This Week in Indie Bookstores


More than 150 faculty and staff have signed a letter of protest over the commercialization of the York University bookstore in Toronto, Canada.

Meanwhile, Notre Dame’s bookstore is making tons of money.

A Chicago-area bookstore doesn’t intend to earn much money. The rare art book store is hoping to balance the books with alternative revenue streams.

A library in Kansas has opened a bookstore. While it may seem counterintuitive for a library to open a bookstore, most libraries sell off older books. The Cimarron library found an empty storefront and decided to fill it.

Louisiana is getting sued by an online bookstore. The state requires the store to verify the age of customers buying books because the state considers some books harmful to minors.

The first guests have slept in Tokyo’s bookstore hostel. The place is all booked up for the next few weeks, but in the meantime check out this in-depth review.

Brooklyn’s Greenlight Bookstore is set to open a second location in Prospect Lefferts, a rapidly gentrifying neighborhood east of Prospect Park.

Amazon’s first brick and mortar store opened in Seattle. Dustin Kurtz gave it a 2.5 star review. The LA Times dares to ask another salient question: why?

Long Island is getting a combination bookstore and wine bar while a Colorado Springs bookstore serves as a combination art gallery and event space.
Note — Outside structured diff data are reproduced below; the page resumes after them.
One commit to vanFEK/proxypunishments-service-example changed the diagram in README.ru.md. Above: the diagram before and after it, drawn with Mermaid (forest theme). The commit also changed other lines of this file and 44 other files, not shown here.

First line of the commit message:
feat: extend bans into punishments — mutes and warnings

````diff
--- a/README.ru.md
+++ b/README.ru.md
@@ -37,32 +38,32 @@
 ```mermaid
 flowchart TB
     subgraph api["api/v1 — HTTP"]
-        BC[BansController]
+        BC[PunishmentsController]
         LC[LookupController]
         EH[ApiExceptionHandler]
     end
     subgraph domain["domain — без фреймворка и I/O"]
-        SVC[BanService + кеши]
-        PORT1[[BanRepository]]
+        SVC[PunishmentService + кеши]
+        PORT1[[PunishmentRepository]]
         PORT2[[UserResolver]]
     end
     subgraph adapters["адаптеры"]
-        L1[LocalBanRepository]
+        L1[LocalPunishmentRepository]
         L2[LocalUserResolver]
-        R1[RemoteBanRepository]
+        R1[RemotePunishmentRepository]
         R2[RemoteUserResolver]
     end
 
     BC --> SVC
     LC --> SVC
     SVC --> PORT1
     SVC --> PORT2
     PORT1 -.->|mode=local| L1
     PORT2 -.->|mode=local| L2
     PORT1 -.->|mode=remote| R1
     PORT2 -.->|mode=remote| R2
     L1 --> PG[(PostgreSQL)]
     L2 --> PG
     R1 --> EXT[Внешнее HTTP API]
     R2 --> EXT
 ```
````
Ian MacAllen is the author of Red Sauce: How Italian Food Became American (Rowman & Littlefield, April 2022). His writing has appeared in Chicago Review of Books, Southern Review of Books, The Offing, 45th Parallel Magazine, Little Fiction, Vol 1. Brooklyn, and elsewhere. He tweets @IanMacAllen and is online at More from this author →